### Aim of the task
The answer should contain every record below, output exactly.

Front-end code edit data

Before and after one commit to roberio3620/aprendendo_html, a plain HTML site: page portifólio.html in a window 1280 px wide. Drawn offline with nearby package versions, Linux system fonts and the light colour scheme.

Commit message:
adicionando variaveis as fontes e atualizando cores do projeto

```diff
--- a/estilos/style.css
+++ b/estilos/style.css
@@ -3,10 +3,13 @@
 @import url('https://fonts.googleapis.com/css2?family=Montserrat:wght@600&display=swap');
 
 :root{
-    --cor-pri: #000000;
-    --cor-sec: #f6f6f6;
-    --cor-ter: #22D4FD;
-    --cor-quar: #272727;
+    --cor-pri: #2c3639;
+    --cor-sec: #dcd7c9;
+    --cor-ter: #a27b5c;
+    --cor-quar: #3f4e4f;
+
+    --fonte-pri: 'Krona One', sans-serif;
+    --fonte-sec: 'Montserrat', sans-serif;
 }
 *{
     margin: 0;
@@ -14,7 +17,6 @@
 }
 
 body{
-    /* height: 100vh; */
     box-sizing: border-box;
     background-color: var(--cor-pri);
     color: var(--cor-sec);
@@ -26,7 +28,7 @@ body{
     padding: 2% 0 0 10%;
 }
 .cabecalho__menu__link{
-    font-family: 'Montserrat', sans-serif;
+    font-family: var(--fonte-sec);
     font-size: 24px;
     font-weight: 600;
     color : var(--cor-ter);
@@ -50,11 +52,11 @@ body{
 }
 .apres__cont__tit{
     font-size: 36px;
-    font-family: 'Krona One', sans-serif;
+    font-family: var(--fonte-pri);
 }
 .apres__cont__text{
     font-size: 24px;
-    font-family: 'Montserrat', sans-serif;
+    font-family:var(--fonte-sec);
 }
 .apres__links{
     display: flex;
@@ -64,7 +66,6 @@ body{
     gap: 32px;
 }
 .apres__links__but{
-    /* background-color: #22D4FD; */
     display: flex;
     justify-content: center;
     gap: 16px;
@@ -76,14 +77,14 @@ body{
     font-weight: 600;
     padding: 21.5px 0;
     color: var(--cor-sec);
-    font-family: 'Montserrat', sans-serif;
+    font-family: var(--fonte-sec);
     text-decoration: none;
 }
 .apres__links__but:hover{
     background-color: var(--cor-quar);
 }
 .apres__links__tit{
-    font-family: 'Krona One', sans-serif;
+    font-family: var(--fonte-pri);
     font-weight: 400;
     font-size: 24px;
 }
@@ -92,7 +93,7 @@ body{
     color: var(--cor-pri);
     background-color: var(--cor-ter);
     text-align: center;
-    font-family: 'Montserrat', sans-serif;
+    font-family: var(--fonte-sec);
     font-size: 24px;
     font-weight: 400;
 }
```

### Answer to this problem
Before and after one commit to roberio3620/aprendendo_html, a plain HTML site: page portifólio.html in a window 1280 px wide. Drawn offline with nearby package versions, Linux system fonts and the light colour scheme.

Commit message:
adicionando variaveis as fontes e atualizando cores do projeto

```diff
--- a/estilos/style.css
+++ b/estilos/style.css
@@ -3,10 +3,13 @@
 @import url('https://fonts.googleapis.com/css2?family=Montserrat:wght@600&display=swap');
 
 :root{
-    --cor-pri: #000000;
-    --cor-sec: #f6f6f6;
-    --cor-ter: #22D4FD;
-    --cor-quar: #272727;
+    --cor-pri: #2c3639;
+    --cor-sec: #dcd7c9;
+    --cor-ter: #a27b5c;
+    --cor-quar: #3f4e4f;
+
+    --fonte-pri: 'Krona One', sans-serif;
+    --fonte-sec: 'Montserrat', sans-serif;
 }
 *{
     margin: 0;
@@ -14,7 +17,6 @@
 }
 
 body{
-    /* height: 100vh; */
     box-sizing: border-box;
     background-color: var(--cor-pri);
     color: var(--cor-sec);
@@ -26,7 +28,7 @@ body{
     padding: 2% 0 0 10%;
 }
 .cabecalho__menu__link{
-    font-family: 'Montserrat', sans-serif;
+    font-family: var(--fonte-sec);
     font-size: 24px;
     font-weight: 600;
     color : var(--cor-ter);
@@ -50,11 +52,11 @@ body{
 }
 .apres__cont__tit{
     font-size: 36px;
-    font-family: 'Krona One', sans-serif;
+    font-family: var(--fonte-pri);
 }
 .apres__cont__text{
     font-size: 24px;
-    font-family: 'Montserrat', sans-serif;
+    font-family:var(--fonte-sec);
 }
 .apres__links{
     display: flex;
@@ -64,7 +66,6 @@ body{
     gap: 32px;
 }
 .apres__links__but{
-    /* background-color: #22D4FD; */
     display: flex;
     justify-content: center;
     gap: 16px;
@@ -76,14 +77,14 @@ body{
     font-weight: 600;
     padding: 21.5px 0;
     color: var(--cor-sec);
-    font-family: 'Montserrat', sans-serif;
+    font-family: var(--fonte-sec);
     text-decoration: none;
 }
 .apres__links__but:hover{
     background-color: var(--cor-quar);
 }
 .apres__links__tit{
-    font-family: 'Krona One', sans-serif;
+    font-family: var(--fonte-pri);
     font-weight: 400;
     font-size: 24px;
 }
@@ -92,7 +93,7 @@ body{
     color: var(--cor-pri);
     background-color: var(--cor-ter);
     text-align: center;
-    font-family: 'Montserrat', sans-serif;
+    font-family: var(--fonte-sec);
     font-size: 24px;
     font-weight: 400;
 }
```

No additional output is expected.